Yanukovych's victory sparked the revolution when U.S. and EU observers ruled the balloting was rife with fraud. The results were voided after millions of people, many wearing the orange color of Yushchenko's party, demonstrated on Independence Square and across the former Soviet republic.
Yushchenko won the re-run election Dec. 26 and was sworn into office Jan. 21.
"There is disappointment," said Olha Hnotovska, a 45-year-old university employee who took part in the street protests last year that brought Yushchenko, 51, to power. She spoke after the Nov. 23 rally on Kiev's Independence Square. "The revolution wasn't about personalities. We were defending the freedom to choose."
Yushchenko dismissed his cabinet on Sept. 8 amid accusations of graft and accepted the resignation of his head of national security, Petro Poroshenko.
Timoshenko, who stood at Yushchenko's side during the revolution, was fired after Yushchenko said he lost confidence in her ability to improve the economy and fight corruption.
The economy may expand 4 percent this year, one-third the pace of 2004, after companies deferred investments following government seizures of properties that were sold by Kuchma at discount prices.
The annual inflation rate will probably top 10 percent this year, Yushchenko said Nov. 22, higher than the 8 percent he forecast on June 16. The trade deficit by September ballooned to $748 million from a surplus in July, as exports waned.

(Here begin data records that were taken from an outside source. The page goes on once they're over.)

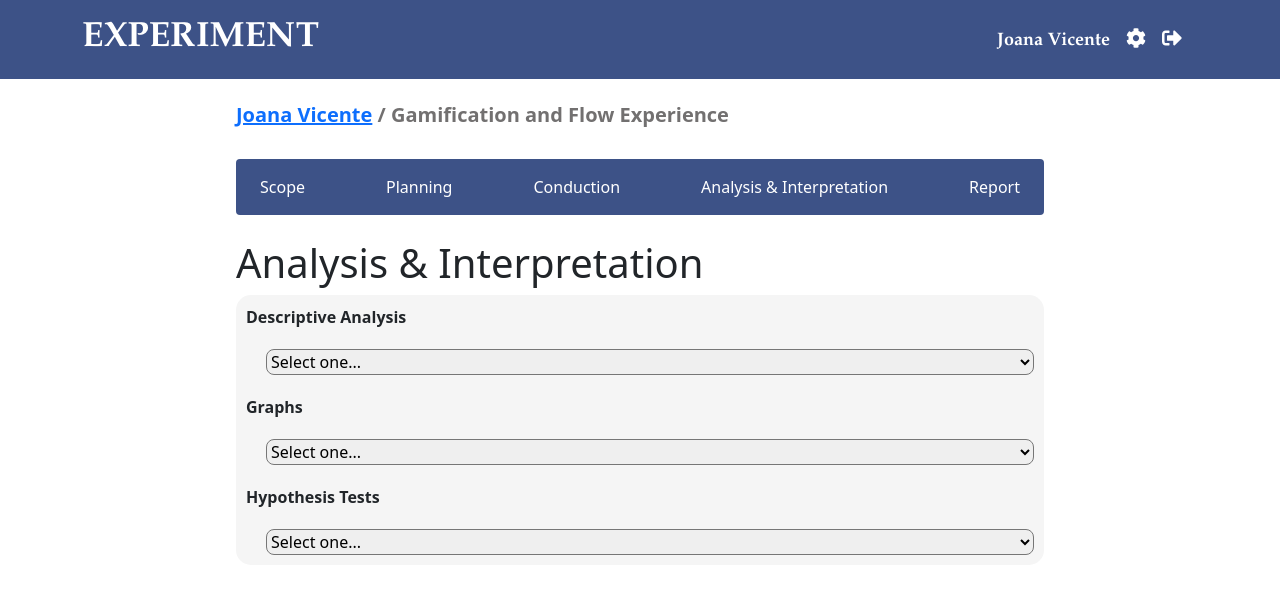
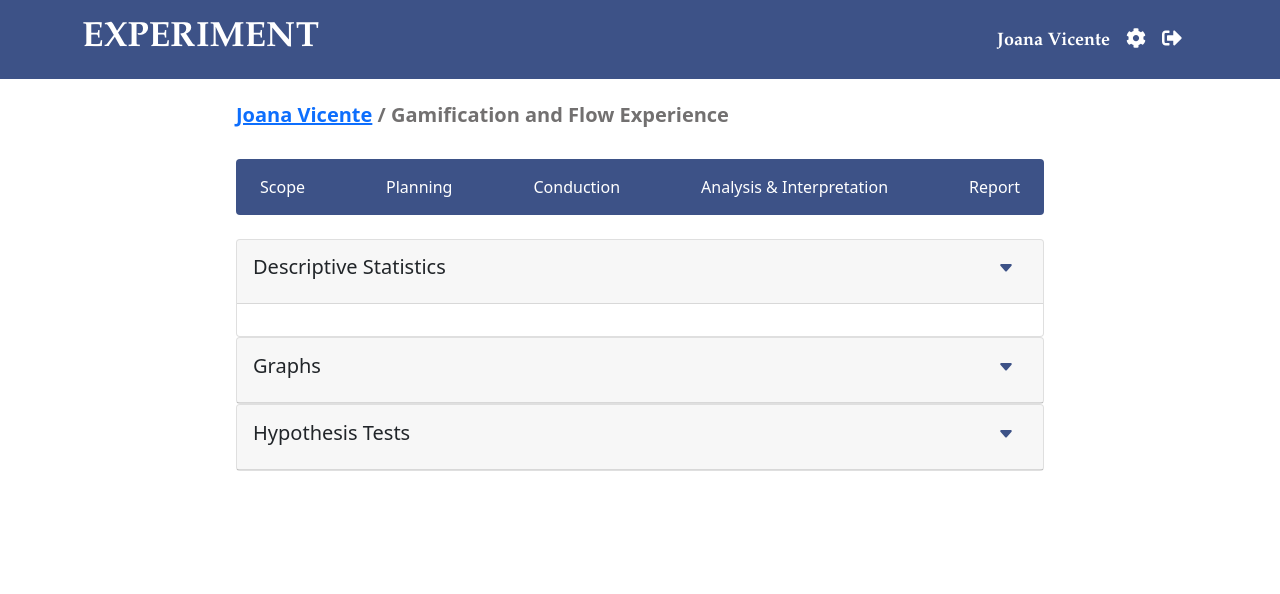
Before and after one commit to kamillatenorio/HCI-Project, a React (Create React App) app: page /analysis in a window 1280 px wide. Shown: the top 594 px of the page. Built offline with nearby package versions, Linux system fonts and the light colour scheme.

Commit message:
Adicionado as telas de planning e analisys

```diff
--- a/src/App.css
+++ b/src/App.css
@@ -158,6 +158,25 @@ body {
     float: right;
     border-radius: 8px;
     margin: 10px;
+ }
+
+ .selctionVariables{
+   float: none !important;
+   width: 100% !important;
+ }
+
+ .redButton{
+   background-color: #CC4D4D;
+   color: white;
+   margin-right: 0px;
+   height: 40px;
+   width: 200px;
+ }
+
+ .selectionTextArea{
+   width: 100%;
+   margin-left: 10px;
+   border-radius: 8px;
  }
 
  .experimentTextArea{
--- a/src/views/experimentPhases/Analysis.jsx
+++ b/src/views/experimentPhases/Analysis.jsx
@@ -1,5 +1,5 @@
 import React, { Component } from 'react';
-import  '../../App.css';
+import '../../App.css';
 import NavBarExp from '../../components/NavBarExp';
 import Navigation from '../Navigation';
 
@@ -7,30 +7,66 @@ class Analysis extends Component {
   render() {
     return (
       <div>
-        <Navigation/>
-        <NavBarExp/>
+        <Navigation />
+        <NavBarExp />
         <div class="container" style={{ maxWidth: '65%' }}>
-              <h1>Analysis & Interpretation</h1>
-              <div className="experimentDiv">
-                <p className="experimentLabel">Descriptive Analysis</p>
-                <select name="select" className="experimentTextArea">
-                  <option value="valor1" selected>Select one...</option>
-                  <option value="valor1" >Option 2</option>
-                  <option value="valor1" >Option 3</option>
-                </select>
-                <p className="experimentLabel">Graphs</p>
-                <select name="select" className="experimentTextArea">
-                  <option value="valor1" selected>Select one...</option>
-                  <option value="valor1" >Option 2</option>
-                  <option value="valor1" >Option 3</option>
-                </select>
-                <p className="experimentLabel">Hypothesis Tests</p>
-                <select name="select" className="experimentTextArea">
-                  <option value="valor1" selected>Select one...</option>
-                  <option value="valor1" >Option 2</option>
-                  <option value="valor1" >Option 3</option>
-                </select>
+
+
+          <div id="accordion">
+            <div class="card">
+              <div class="card-header" id="headingOne">
+                <h5 class="mb-0">
+                  <p style={{float:'left', display:'inline-block', marginTop:'1%'}}>Descriptive Statistics</p>
+                  <button class="btn btn-link" data-toggle="collapse" data-target="#collapseOne" style={{float:'right', display:'inline-block', verticalAlign:'midlle', color:'#3D5287'}}>
+                  <svg xmlns="http://www.w3.org/2000/svg" width="16" height="16" fill="currentColor" class="bi bi-caret-down-fill" viewBox="0 0 16 16">
+                  <path d="M7.247 11.14 2.451 5.658C1.885 5.013 2.345 4 3.204 4h9.592a1 1 0 0 1 .753 1.659l-4.796 5.48a1 1 0 0 1-1.506 0z" />
+                </svg>
+                  </button>
+                </h5>
+
               </div>
+
+              <div id="collapseOne" class="collapse show" aria-labelledby="headingOne" data-parent="#accordion">
+                <div class="card-body">
+                </div>
+              </div>
+            </div>
+
+            <div class="card">
+              <div class="card-header" id="headingTwo">
+              <h5 class="mb-0">
+                  <p style={{float:'left', display:'inline-block', marginTop:'1%'}}>Graphs</p>
+                  <button class="btn btn-link" data-toggle="collapse" data-target="#collapseTwo" style={{float:'right', display:'inline-block', verticalAlign:'midlle', color:'#3D5287'}}>
+                  <svg xmlns="http://www.w3.org/2000/svg" width="16" height="16" fill="currentColor" class="bi bi-caret-down-fill" viewBox="0 0 16 16">
+                  <path d="M7.247 11.14 2.451 5.658C1.885 5.013 2.345 4 3.204 4h9.592a1 1 0 0 1 .753 1.659l-4.796 5.48a1 1 0 0 1-1.506 0z" />
+                </svg>
+                  </button>
+                </h5>
+              </div>
+              <div id="collapseTwo" class="collapse" aria-labelledby="headingTwo" data-parent="#accordion">
+                <div class="card-body">
+
+                </div>
+              </div>
+            </div>
+            <div class="card">
+              <div class="card-header" id="headingThree">
+              <h5 class="mb-0">
+                  <p style={{float:'left', display:'inline-block', marginTop:'1%'}}>Hypothesis Tests</p>
+                  <button class="btn btn-link" data-toggle="collapse" data-target="#collapseThree" style={{float:'right', display:'inline-block', verticalAlign:'midlle', color:'#3D5287'}}>
+                  <svg xmlns="http://www.w3.org/2000/svg" width="16" height="16" fill="currentColor" class="bi bi-caret-down-fill" viewBox="0 0 16 16">
+                  <path d="M7.247 11.14 2.451 5.658C1.885 5.013 2.345 4 3.204 4h9.592a1 1 0 0 1 .753 1.659l-4.796 5.48a1 1 0 0 1-1.506 0z" />
+                </svg>
+                  </button>
+                </h5>
+              </div>
+              <div id="collapseThree" class="collapse" aria-labelledby="headingThree" data-parent="#accordion">
+                <div class="card-body">
+
+                </div>
+              </div>
+            </div>
+          </div>
         </div>
       </div>
     )
--- a/src/views/experimentPhases/Scope.jsx
+++ b/src/views/experimentPhases/Scope.jsx
@@ -8,10 +8,11 @@ class Scope extends Component {
   render() {
     return (
       <div>
-      <Navigation/>
-      <NavBarExp/>
+        <Navigation />
+        <NavBarExp />
         <div class="container" style={{ maxWidth: '65%' }}>
           <Tabs id="uncontrolled-tab-example2" className="mb-3">
+
             <Tab eventKey="objective" title="Definition of Objective">
               <div className="experimentDiv">
                 <p className="experimentTitle">Definition of objective</p>
@@ -52,7 +53,7 @@ class Scope extends Component {
               </div>
             </Tab>
 
-                <Tab eventKey="others" title="Others">
+            <Tab eventKey="picoc" title="PICOC">
 
               <div className="experimentDiv">
                 <p className="experimentTitle">PICOC</p>
@@ -91,8 +92,9 @@ class Scope extends Component {
                 <button className="blue_button saveButton">Save</button>
               </div>
 
-                  <br />
+            </Tab>
 
+            <Tab eventKey="rqs" title="Research Questions">
               <div className="experimentDiv">
                 <p className="experimentTitle">Research Questions</p>
                 <hr class="dotted experimentDot"></hr>
@@ -111,9 +113,9 @@ class Scope extends Component {
 
                 <button className="blue_button saveButton">Add Question</button>
               </div>
+            </Tab>
 
-                  <br />
-
+            <Tab eventKey="practitioner" title="Practitioner notes">
               <div className="experimentDiv">
                 <p className="experimentTitle">Practitioner notes</p>
                 <hr class="dotted experimentDot"></hr>
@@ -137,11 +139,11 @@ class Scope extends Component {
                 <br />
 
                 <button className="blue_button saveButton">Save</button>
+
               </div>
 
-                  <br />
+            </Tab>
 
-                </Tab>
           </Tabs>
         </div>
       </div>
```
Also changed, not shown: src/views/experimentPhases/Planning.jsx (+155 -5 lines). Lines whose indentation alone changed are shown as unchanged.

The average monthly wage of $133 a month is still a fraction of Germany's $4,500 a month.
"The economy can't get much worse; it will improve, because there is a new, competent, government in place now," said Marianna Kozintseva, New-York based emerging market strategist at Bear Stearns Cos. "Growth slowed because of major mistakes by Timoshenko's government."
Lawmakers have yet to approve changes that would harmonize Ukrainian laws with those of the World Trade Organization's members. Ukraine, which has been trying to join the WTO since 1997, may enter the organization next year, after missing a 2005 deadline, Yushchenko said on Nov. 22.
Since her dismissal, Timoshenko has criticized Yushchenko, saying the administration of her successor, Prime Minister Yuriy Yekhanurov, is too closely allied with the nation's richest businessmen.
She said on Nov. 22 that the two political leaders should patch up their differences and work together during the campaign to ensure Yanukovych doesn't take power.
"If we don't stick together, Yanukovych will have his revenge," Timoshenko said in a Nov. 22 speech. "This isn't just a possibility. There is a 100 percent chance of this happening."
Lytvynenko at the Center for Political and Economic Studies, didn't rule out a coalition of Yushchenko, Timoshenko and Yanukovych.
"The majority will be formed by this troika, as none of them will be able to form a majority all by themselves," he said.